[Image comparison data]
-*-*-

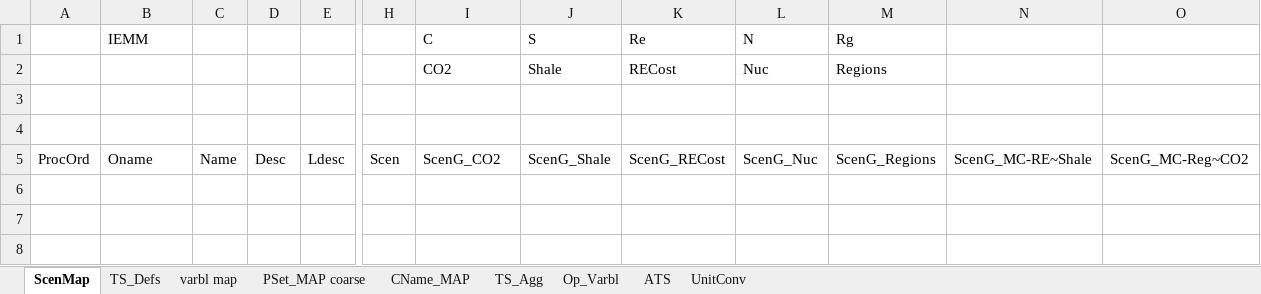
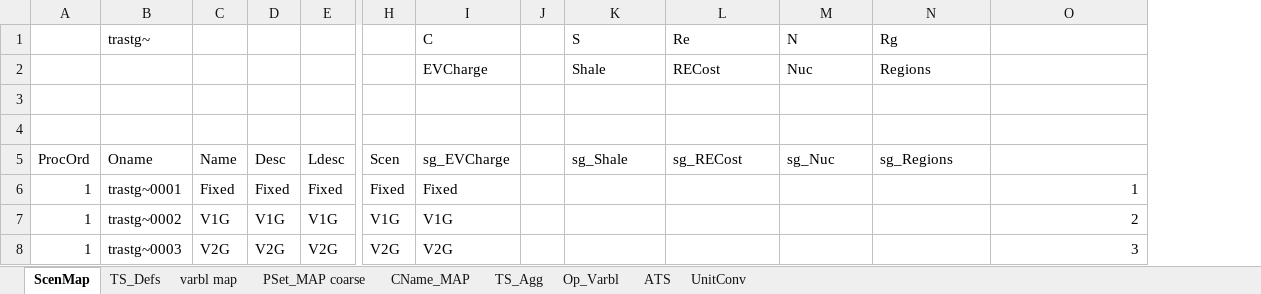
Before and after one commit to kanors-emr/Model_Demo_Adv_Veda, an Excel workbook: LMADefs-Demo.xlsx, sheet ScenMap, drawn as a sheet; only a part is shown, gaps mark what is left out; values as stored, in another font and other column widths than the file's, no borders; removed rows and columns are numbered as before the commit, all else as after; rows hold the shown columns only; the diff names each change by its address in the sheet, - before the commit and + after, or states it on an @@ line.

Commit message:
scenmap

```diff
--- a/LMADefs-Demo.xlsx (sheet ScenMap)
+++ b/LMADefs-Demo.xlsx (sheet ScenMap)
+column J, empty
-column N, row 5: ScenG_MC-RE~Shale
-B1: IEMM
+B1: trastg~
-I2 (C): CO2
+I2 (C): EVCharge
-I5 (C): ScenG_CO2
+I5 (C): sg_EVCharge
-K5 (S): ScenG_Shale
+K5 (S): sg_Shale
-L5 (Re): ScenG_RECost
+L5 (Re): sg_RECost
-M5 (N): ScenG_Nuc
+M5 (N): sg_Nuc
-N5 (Rg): ScenG_Regions
+N5 (Rg): sg_Regions
-O5: ScenG_MC-Reg~CO2
+O5: (empty)
+row 6: 1 | trastg~0001 | Fixed | Fixed | Fixed | Fixed | Fixed |  |  |  |  |  | 1
+row 7: 1 | trastg~0002 | V1G | V1G | V1G | V1G | V1G |  |  |  |  |  | 2
+row 8: 1 | trastg~0003 | V2G | V2G | V2G | V2G | V2G |  |  |  |  |  | 3
```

-*-*-

- _About this exercise_: For each entry, repeat its text exactly and leave out any picture it holds.

- _Answer for this exercise_:
Before and after one commit to kanors-emr/Model_Demo_Adv_Veda, an Excel workbook: LMADefs-Demo.xlsx, sheet ScenMap, drawn as a sheet; only a part is shown, gaps mark what is left out; values as stored, in another font and other column widths than the file's, no borders; removed rows and columns are numbered as before the commit, all else as after; rows hold the shown columns only; the diff names each change by its address in the sheet, - before the commit and + after, or states it on an @@ line.

Commit message:
scenmap

```diff
--- a/LMADefs-Demo.xlsx (sheet ScenMap)
+++ b/LMADefs-Demo.xlsx (sheet ScenMap)
+column J, empty
-column N, row 5: ScenG_MC-RE~Shale
-B1: IEMM
+B1: trastg~
-I2 (C): CO2
+I2 (C): EVCharge
-I5 (C): ScenG_CO2
+I5 (C): sg_EVCharge
-K5 (S): ScenG_Shale
+K5 (S): sg_Shale
-L5 (Re): ScenG_RECost
+L5 (Re): sg_RECost
-M5 (N): ScenG_Nuc
+M5 (N): sg_Nuc
-N5 (Rg): ScenG_Regions
+N5 (Rg): sg_Regions
-O5: ScenG_MC-Reg~CO2
+O5: (empty)
+row 6: 1 | trastg~0001 | Fixed | Fixed | Fixed | Fixed | Fixed |  |  |  |  |  | 1
+row 7: 1 | trastg~0002 | V1G | V1G | V1G | V1G | V1G |  |  |  |  |  | 2
+row 8: 1 | trastg~0003 | V2G | V2G | V2G | V2G | V2G |  |  |  |  |  | 3
```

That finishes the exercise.